This paper examines the socio‐legal and everyday moral geographies of human cohabitation with free‐living dogs in India to think through what is implicated in living with non‐human difference on a planet where the social and the natural are inextricably entangled. It investigates the contours of canine cosmopolitanism in Chennai city and theorises street dogs as unintentional natures to problematise dominant ideas about valued and pestilent non‐human life, drawing out implications for biodiversity conservation and other more‐than‐humanisms. Through these analyses, the paper transgresses the silos of domestic/wild and biodiversity conservation/animal protection to advance scholarship on the politics of (non)dualism and offers thought experiments on making and maintaining more‐than‐human society in contemporary times.
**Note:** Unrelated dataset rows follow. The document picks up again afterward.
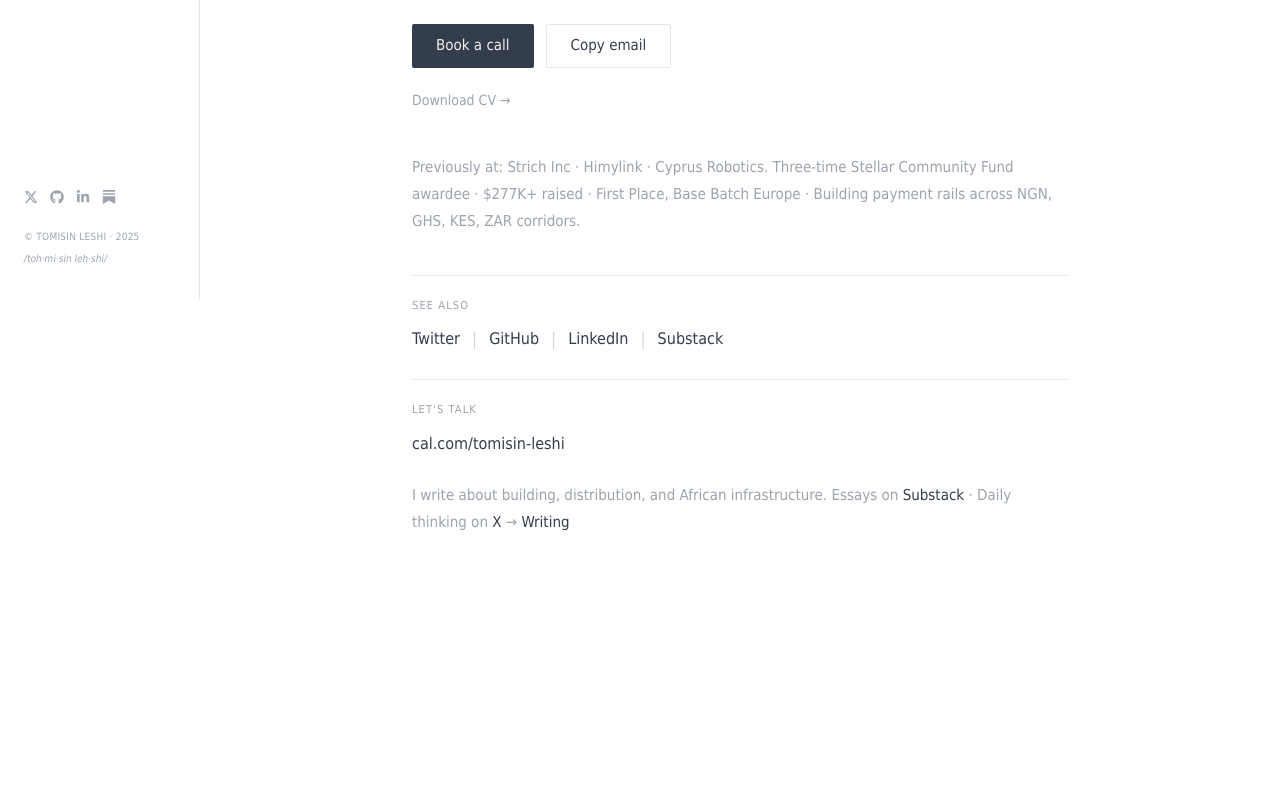
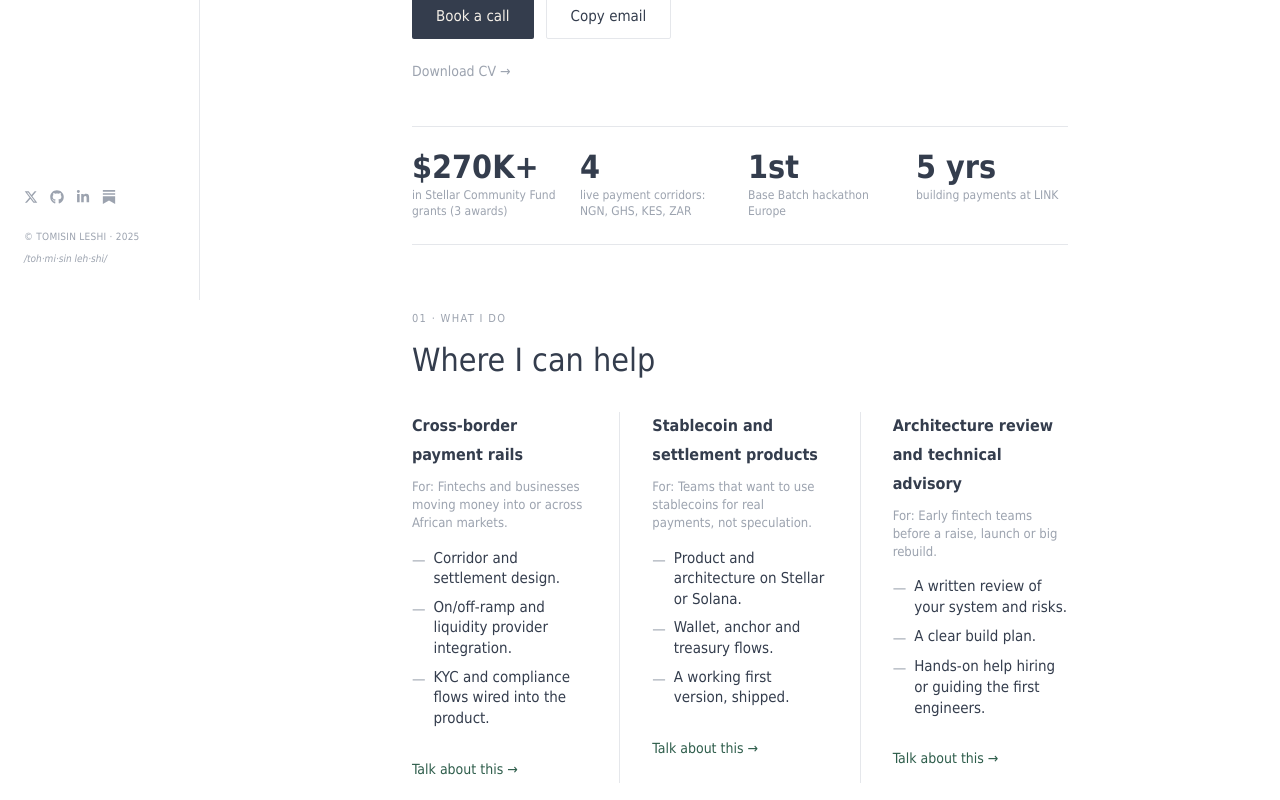
Before and after one commit to Unique-coder/tomisinleshi-portfolio, a Next.js app: page / in a window 1280 px wide. Shown: the part 500-1300 px from the top of the page. Before the commit the page ends 1084 px from the top, so only its background shows below. Built offline with nearby package versions, Linux system fonts and the light colour scheme.

Commit message:
Add homepage proof and service offerings
Move proof points and service details into typed content, add service booking links, and update the homepage contact and profile image.

```diff
--- a/content/home.ts
+++ b/content/home.ts
@@ -1,11 +1,16 @@
-// TODO: replace photo with /images/tomisin.jpg once added to public/images/
-// TODO: replace email with real address before going live
 export const hero = {
   h1: 'I build the systems that move money across African borders.',
   sub: 'Co-founder and engineering lead at LINK, where we run payment corridors across Nigeria, Ghana, Kenya and South Africa. I design the rails, write the code and ship it.',
   availability: 'Available for: payment infrastructure builds, technical advisory, remote backend roles',
-  email: 'TODO_FILL_EMAIL',
+  email: 'tomisinleshi.dev@gmail.com',
   calUrl: 'https://cal.com/tomisin-leshi',
   cvPath: '/cv',
-  photo: '/assets/profile.jpeg',
+  photo: '/assets/tomisin.jpg',
 } as const;
+
+export const proof = [
+  { value: '$270K+', label: 'in Stellar Community Fund grants (3 awards)' },
+  { value: '4',      label: 'live payment corridors: NGN, GHS, KES, ZAR' },
+  { value: '1st',    label: 'Base Batch hackathon Europe' },
+  { value: '5 yrs',  label: 'building payments at LINK' },
+] as const;
--- /dev/null
+++ b/content/services.ts
@@ -0,0 +1,32 @@
+export const services = [
+  {
+    title: 'Cross-border payment rails',
+    for: 'Fintechs and businesses moving money into or across African markets.',
+    bullets: [
+      'Corridor and settlement design.',
+      'On/off-ramp and liquidity provider integration.',
+      'KYC and compliance flows wired into the product.',
+    ],
+    calParam: 'cross-border-payment-rails',
+  },
+  {
+    title: 'Stablecoin and settlement products',
+    for: 'Teams that want to use stablecoins for real payments, not speculation.',
+    bullets: [
+      'Product and architecture on Stellar or Solana.',
+      'Wallet, anchor and treasury flows.',
+      'A working first version, shipped.',
+    ],
+    calParam: 'stablecoin-settlement',
+  },
+  {
+    title: 'Architecture review and technical advisory',
+    for: 'Early fintech teams before a raise, launch or big rebuild.',
+    bullets: [
+      'A written review of your system and risks.',
+      'A clear build plan.',
+      'Hands-on help hiring or guiding the first engineers.',
+    ],
+    calParam: 'architecture-advisory',
+  },
+] as const;
--- a/src/app/page.tsx
+++ b/src/app/page.tsx
@@ -4,7 +4,9 @@
 import { SITE_URL } from '../../lib/site';
 import { LagosTime } from '@/components/LagosTime';
 import { CopyEmailButton } from '@/components/CopyEmailButton';
-import { hero } from '../../content/home';
+import { Section } from '@/components/Section';
+import { hero, proof } from '../../content/home';
+import { services } from '../../content/services';
 
 export const metadata: Metadata = {
   title: 'Tomisin Leshi: Payment infrastructure for African markets',
@@ -36,8 +38,8 @@
 };
 
 const socialLinks = [
-  { label: 'Twitter', href: 'https://twitter.com/tomlesh' },
-  { label: 'GitHub', href: 'https://github.com/tomisinleshi' },
+  { label: 'Twitter',  href: 'https://twitter.com/tomlesh' },
+  { label: 'GitHub',   href: 'https://github.com/tomisinleshi' },
   { label: 'LinkedIn', href: 'https://linkedin.com/in/tomisin-leshi' },
   { label: 'Substack', href: 'https://substack.com/@tomlesh' },
 ];
@@ -52,16 +54,16 @@
         dangerouslySetInnerHTML={{ __html: JSON.stringify(personSchema) }}
       />
 
-      {/* Hero */}
+      {/* ── Hero ─────────────────────────────────────── */}
       <div className="flex flex-col md:flex-row-reverse md:items-start gap-6 mb-10">
         <Image
           src={hero.photo}
           alt="Tomisin Leshi"
-          width={220}
-          height={220}
+          width={160}
+          height={160}
           priority
-          sizes="(max-width: 767px) 96px, 220px"
-          className="w-24 h-24 md:w-[220px] md:h-[220px] rounded-xl object-cover shrink-0"
+          sizes="(max-width: 767px) 96px, 160px"
+          className="w-24 h-24 md:w-[160px] md:h-[160px] rounded-xl object-cover shrink-0"
         />
 
         <div className="flex-1 min-w-0">
@@ -103,14 +105,64 @@
         </div>
       </div>
 
-      {/* Factual record */}
+      {/* ── Proof strip ──────────────────────────────── */}
+      <div className="border-y border-[var(--border)] py-6 mb-16 grid grid-cols-2 md:grid-cols-4 gap-x-4 gap-y-6">
+        {proof.map(({ value, label }) => (
+          <div key={value} className="flex flex-col gap-1">
+            <span className="text-[clamp(1.5rem,4vw,2rem)] font-semibold text-[#343D4D] dark:text-[#F5F0E8] leading-none tabular-nums">
+              {value}
+            </span>
+            <span className="text-[12px] text-[var(--muted)] leading-snug">{label}</span>
+          </div>
+        ))}
+      </div>
+
+      {/* ── Services ─────────────────────────────────── */}
+      <Section id="services" kicker="01 · WHAT I DO" title="Where I can help" className="mb-16">
+        <div className="flex flex-col lg:flex-row">
+          {services.map(({ title, for: forLine, bullets, calParam }, i) => (
+            <div
+              key={title}
+              className={[
+                'flex-1 py-8 first:pt-0 lg:py-0 lg:px-8 first:lg:pl-0 last:lg:pr-0',
+                i > 0 ? 'border-t lg:border-t-0 lg:border-l border-[var(--border)]' : '',
+              ].join(' ')}
+            >
+              <h3 className="text-[16px] font-semibold text-[#343D4D] dark:text-[#F5F0E8] mb-2">
+                {title}
+              </h3>
+              <p className="text-[13px] text-[var(--muted)] mb-4 leading-snug">
+                For: {forLine}
+              </p>
+              <ul className="flex flex-col gap-2 mb-6 list-none p-0">
+                {bullets.map((b) => (
+                  <li key={b} className="text-[15px] text-[#343D4D] dark:text-[#F5F0E8] leading-snug flex gap-2">
+                    <span className="text-[var(--muted)] shrink-0 mt-0.5">&#8212;</span>
+                    {b}
+                  </li>
+                ))}
+              </ul>
+              <a
+                href={`${hero.calUrl}?service=${calParam}`}
+                target="_blank"
+                rel="noopener noreferrer"
+                className="text-[14px] font-medium text-[var(--accent)] hover:opacity-80 transition-opacity"
+              >
+                Talk about this &rarr;
+              </a>
+            </div>
+          ))}
+        </div>
+      </Section>
+
+      {/* ── Factual record ───────────────────────────── */}
       <p className="text-[15px] text-[#9CA3AF] leading-[1.8] mb-10">
         Previously at: Strich Inc &middot; Himylink &middot; Cyprus Robotics.
-        Three-time Stellar Community Fund awardee &middot; $277K+ raised &middot;
-        First Place, Base Batch Europe &middot; Building payment rails across NGN, GHS, KES, ZAR corridors.
+        $270K+ raised across three Stellar Community Fund awards &middot;
+        First Place, Base Batch Europe.
       </p>
 
-      {/* SEE ALSO */}
+      {/* ── See also ─────────────────────────────────── */}
       <div className="border-t border-[var(--border)] pt-5 mb-6">
         <span className={labelClass}>See also</span>
         <div className="flex items-center gap-3 flex-wrap">
@@ -130,7 +182,7 @@
         </div>
       </div>
 
-      {/* LET'S TALK */}
+      {/* ── Let's talk ───────────────────────────────── */}
       <div className="border-t border-[var(--border)] pt-5 mb-6">
         <span className={labelClass}>Let&apos;s talk</span>
         <a
@@ -143,7 +195,7 @@
         </a>
       </div>
 
-      {/* Directional footer note */}
+      {/* ── Directional footer note ──────────────────── */}
       <p className="text-[15px] text-[#9CA3AF] leading-[1.8]">
         I write about building, distribution, and African infrastructure. Essays on{' '}
         <a
```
|Journal||Transactions of the Institute of British Geographers|
|Publication status||Published - 21 Feb 2019|